A car packed with at least 110 pounds (50 kilograms) of explosives blew up in an office district of Colombia's capital Thursday, shattering windows and injuring nine people, police said. No deaths were reported.
The blast occurred at 5:30 a.m. (1030 GMT) outside a 12-story building housing Caracol Radio, the Spanish news agency EFE and the Ecuadorean consulate, as well as the offices of several banks and politicians, including former President Cesar Gaviria.
Investigators were not sure of the target or who was behind the bombing, said Hermes Ardila, chief of prosecutors in a special anti-terrorism unit. He said by telephone eight hours after the bombing that investigators had not linked the attack to any particular armed group.
President Juan Manuel Santos hurried to the scene and called the explosion "a terrorist act," saying it was meant to sow fear and create skepticism about the government.
"We are going to continue fighting terrorism with everything we have," said Santos, who took office on Saturday. He replaced Alvaro Uribe, whose tough tactics sharply weakened the leftist guerrilla groups that have fought the government for decades.
Santos toured the blast site surrounded by security agents and urged Colombians to go on with normal activities.
Bogota's health secretary, Hector Zambrano, said at least nine people were injured. Most were treated for cuts and released, but three people remained under care, he said.

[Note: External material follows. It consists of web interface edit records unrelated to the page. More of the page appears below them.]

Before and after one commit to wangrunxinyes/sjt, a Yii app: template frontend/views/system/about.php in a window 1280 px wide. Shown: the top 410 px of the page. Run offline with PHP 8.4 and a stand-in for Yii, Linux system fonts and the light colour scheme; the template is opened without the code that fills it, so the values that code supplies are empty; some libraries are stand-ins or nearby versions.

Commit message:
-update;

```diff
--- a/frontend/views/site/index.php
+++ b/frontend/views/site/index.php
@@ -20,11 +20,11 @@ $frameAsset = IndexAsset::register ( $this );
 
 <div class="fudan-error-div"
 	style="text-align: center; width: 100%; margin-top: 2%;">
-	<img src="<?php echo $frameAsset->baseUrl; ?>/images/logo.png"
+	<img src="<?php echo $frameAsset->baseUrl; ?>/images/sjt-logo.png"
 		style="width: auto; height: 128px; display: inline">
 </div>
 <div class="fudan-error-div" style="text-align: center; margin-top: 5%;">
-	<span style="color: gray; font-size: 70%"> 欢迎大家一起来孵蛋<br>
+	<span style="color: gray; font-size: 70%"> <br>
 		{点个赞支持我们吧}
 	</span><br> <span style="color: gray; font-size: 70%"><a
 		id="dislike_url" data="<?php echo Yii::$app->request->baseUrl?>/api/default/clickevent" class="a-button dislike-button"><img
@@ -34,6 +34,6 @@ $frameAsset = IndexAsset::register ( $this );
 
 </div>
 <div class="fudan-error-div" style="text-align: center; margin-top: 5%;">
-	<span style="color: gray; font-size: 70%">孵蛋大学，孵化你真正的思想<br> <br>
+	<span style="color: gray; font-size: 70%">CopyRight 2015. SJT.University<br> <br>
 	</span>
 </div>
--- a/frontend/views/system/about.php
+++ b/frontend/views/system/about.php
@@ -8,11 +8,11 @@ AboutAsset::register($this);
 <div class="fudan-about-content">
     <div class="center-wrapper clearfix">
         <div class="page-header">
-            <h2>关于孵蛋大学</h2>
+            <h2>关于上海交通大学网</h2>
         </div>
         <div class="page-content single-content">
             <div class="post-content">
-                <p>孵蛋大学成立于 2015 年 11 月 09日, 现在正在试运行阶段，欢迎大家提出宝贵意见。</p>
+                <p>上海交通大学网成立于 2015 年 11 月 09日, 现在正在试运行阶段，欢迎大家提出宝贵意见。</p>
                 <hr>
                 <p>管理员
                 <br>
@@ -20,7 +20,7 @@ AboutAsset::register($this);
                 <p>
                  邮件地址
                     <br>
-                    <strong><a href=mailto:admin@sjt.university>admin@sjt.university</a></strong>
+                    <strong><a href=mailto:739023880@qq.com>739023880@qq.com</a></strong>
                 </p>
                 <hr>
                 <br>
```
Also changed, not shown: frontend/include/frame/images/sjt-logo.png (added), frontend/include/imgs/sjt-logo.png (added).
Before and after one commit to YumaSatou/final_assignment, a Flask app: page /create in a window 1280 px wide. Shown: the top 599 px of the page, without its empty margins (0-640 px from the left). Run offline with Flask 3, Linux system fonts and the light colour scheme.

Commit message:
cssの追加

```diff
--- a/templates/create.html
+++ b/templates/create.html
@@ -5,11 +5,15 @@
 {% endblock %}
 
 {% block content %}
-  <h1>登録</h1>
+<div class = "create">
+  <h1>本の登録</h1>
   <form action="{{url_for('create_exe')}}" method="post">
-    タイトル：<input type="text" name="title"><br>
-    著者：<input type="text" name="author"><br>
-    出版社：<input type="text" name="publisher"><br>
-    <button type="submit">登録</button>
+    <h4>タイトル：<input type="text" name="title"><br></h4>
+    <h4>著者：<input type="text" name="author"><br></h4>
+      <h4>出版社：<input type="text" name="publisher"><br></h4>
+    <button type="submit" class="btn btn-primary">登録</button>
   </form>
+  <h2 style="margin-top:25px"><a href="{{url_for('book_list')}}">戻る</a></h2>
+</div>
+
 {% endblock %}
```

Pinzon said most of those hurt had been on a bus that was passing by as the bomb exploded.
Authorities said no arrests had been made.
The national police operations director, Gen. Orlando Paez, said the car was packed with at least 110 pounds (50 kilograms) of explosives and the blast shattered windows in at least 30 buildings, smashed the facade of a bank and left scraps of the destroyed car scattered in the street.
Gen. Cesar Pinzon, the city's police chief, said authorities had located the owner of the car that exploded. Pinzon said it had been reported stolen July 31 from a shopping center in the north of the city.
The director of the private Conflict Analysis Resource Center, Jorge Restrepo, said the fact the bomb went off before rush hour and used a relatively small amount of explosive showed it was meant as a political message. He called it "a very early greeting" to Santos' government from armed groups.
The explosion "is an example that they still have the ability to execute this type of terrorist action," Restrepo said.
A car bomb that exploded in March in the Pacific coast city of Buenaventura killed at least nine people and injured about 50. Bogota had not suffered a car bombing since January 2009, when a blast at an automatic teller machine killed two people.
Caracol Radio continued broadcasting despite the blast. None of the 12 people who work at the station at that hour were injured, said Ricardo Alarcon, manager of Caracol. He said it wasn't clear Caracol was the target of the attack.
EFE's director for Colombia, Esther Rebollo, said its offices were not damaged.
Governments across Latin America from Mexico to Argentina condemned the bombing, as did the Union of South American Nations.
Venezuelan President Hugo Chavez's government denounced the bombing, calling it a "terrorist act against the sister nation of Colombia and against its fervent desire to live in peace."